United Nations judges on April 11 found Serbian far-right opposition MP Vojislav Seselj guilty on appeal of crimes against humanity. But he will not be imprisoned because of the time already served behind bars.

‘The appeals chamber reverses Seselj’s acquittals for instigating persecution, deportation and other inhumane acts as crimes against humanity,” presiding judge Theodor Meron said at a hearing in The Hague, sentencing the firebrand politician to 10 years behind bars.

The judges said that in line with the court’s rules, “Seselj’s sentence has been served” after he spent about 12 years in jail on trial at the former Yugoslav war crimes court.

As reported by the Agence France-Presse (AfP), Seselj snubbed the hearing and was not present when the verdict was read by judges at the Mechanism for International Criminal Tribunals (MICT).

He had been acquitted in March 2016 of nine war crimes and crimes against humanity charges after a trial lasting more than eight years at the International Criminal Tribunal for the former Yugoslavia (ICTY).

A three-judge panel led by French judge Jean-Claude Antonetti said in 2016 that prosecutors had “failed to prove beyond all reasonable doubt” or provide sufficient evidence that Seselj was responsible for the crimes he had been charged with.

The verdict had been heavily criticised by law experts and historians who said it had rewritten the history of the Balkans conflicts.
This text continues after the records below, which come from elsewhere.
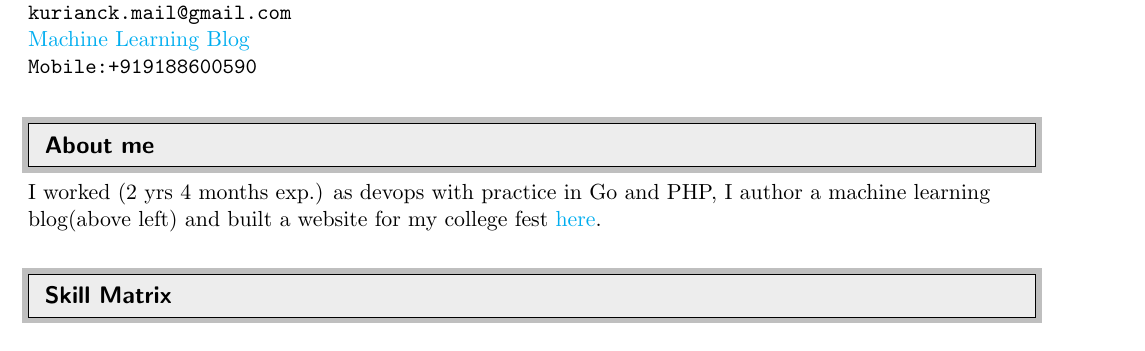
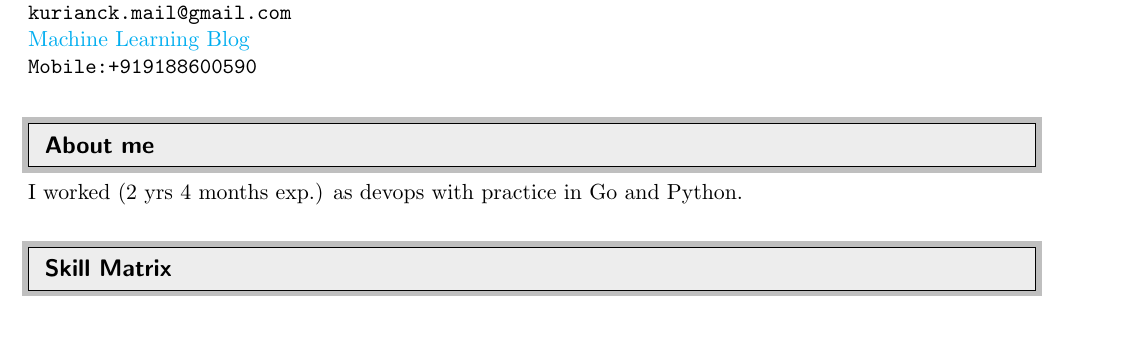
Before and after one commit to kurianz/wip, a LaTeX document (main.tex): part of page 1 of 4, cut so that both start at the same text. Compiled offline with pdfLaTeX.

Commit message:
removed old projects from profile description

```diff
--- a/main.tex
+++ b/main.tex
@@ -22,7 +22,7 @@
 \end{tabular*}
 
 \resheading{About me}
- I worked (2 yrs 4 months exp.) as devops with practice in Go and PHP, I author a machine learning blog(above left) and built a website for my college fest \href{https://trika.org.in}{here}.
+ I worked (2 yrs 4 months exp.) as devops with practice in Go and Python.
 %%%%%%%%%%%%%%%%%%%%%%%%%%%%%%
 
 \resheading{Skill Matrix}{}{}{}
```
Also changed, not shown: 1 other file.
“The appeals chamber finds that no reasonable trier of fact could have concluded that there was no widespread or systematic attack against the non-Serbian population in Croatia and in Bosnia-Herzegovina.”